    No preview · Article · Oct 2011 · Journal of Applied Physics

Publication Stats

878 Citations
162.92 Total Impact Points
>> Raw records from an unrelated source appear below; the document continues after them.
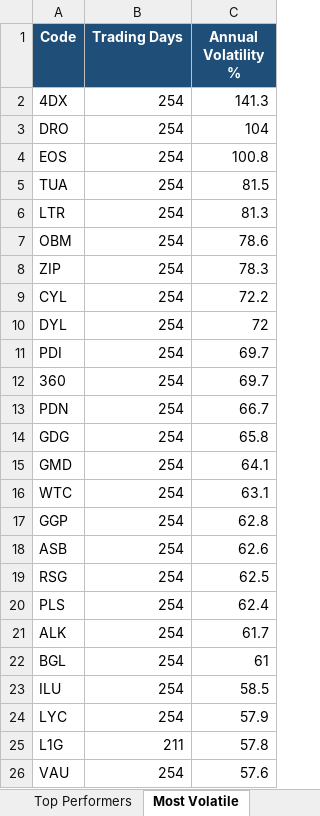
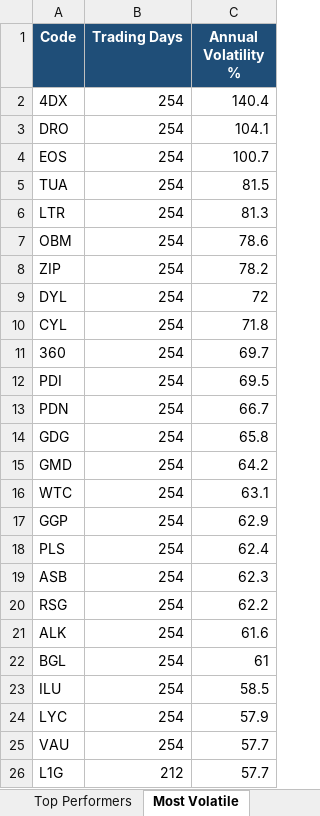
Before and after one commit to anurag7171/asx-market-analytics, an Excel workbook: reports/asx-market-report.xlsx, sheet Most Volatile, drawn as a sheet; values as stored, in another font and other column widths than the file's, no borders; conditional formats not drawn; removed rows and columns are numbered as before the commit, all else as after; the diff names each change by its address in the sheet, - before the commit and + after, or states it on an @@ line.

```diff
--- a/reports/asx-market-report.xlsx (sheet Most Volatile)
+++ b/reports/asx-market-report.xlsx (sheet Most Volatile)
-C2 (Annual Volatility %): 141.3
+C2 (Annual Volatility %): 140.4
-C3 (Annual Volatility %): 104
+C3 (Annual Volatility %): 104.1
-C4 (Annual Volatility %): 100.8
+C4 (Annual Volatility %): 100.7
-C8 (Annual Volatility %): 78.3
+C8 (Annual Volatility %): 78.2
-row 9: CYL | 254 | 72.2
-row 11: PDI | 254 | 69.7
+row 10: CYL | 254 | 71.8
+row 12: PDI | 254 | 69.5
-C15 (Annual Volatility %): 64.1
+C15 (Annual Volatility %): 64.2
-C17 (Annual Volatility %): 62.8
+C17 (Annual Volatility %): 62.9
-row 18: ASB | 254 | 62.6
-row 19: RSG | 254 | 62.5
+row 19: ASB | 254 | 62.3
+row 20: RSG | 254 | 62.2
-C21 (Annual Volatility %): 61.7
+C21 (Annual Volatility %): 61.6
-row 25: L1G | 211 | 57.8
-C25 (Annual Volatility %): 57.6
+C25 (Annual Volatility %): 57.7
+row 26: L1G | 212 | 57.7
```
Also changed, not shown: sheet Top Performers, sheet Sector Returns, sheet Sector Turnover, 2 other files.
  • 2008-2015
    • National Institute of Standards and Technology
      • • Applied Chemicals and Materials Division
      • • Material Measurement Laboratory (MML)
      • • Materials Science and Engineering Division
      GAI, Maryland, United States
    • Sandia National Laboratories
      • Semiconductor Material and Device Sciences Department
      Albuquerque, New Mexico, United States
  • 2007-2008
    • University of California, Berkeley
      Berkeley, California, United States
  • 2005-2007
    • University of Colorado at Boulder
      • Department of Mechanical Engineering (ME)
      Boulder, CO, United States
    • University of Colorado
      • Department of Mechanical Engineering
      Denver, CO, United States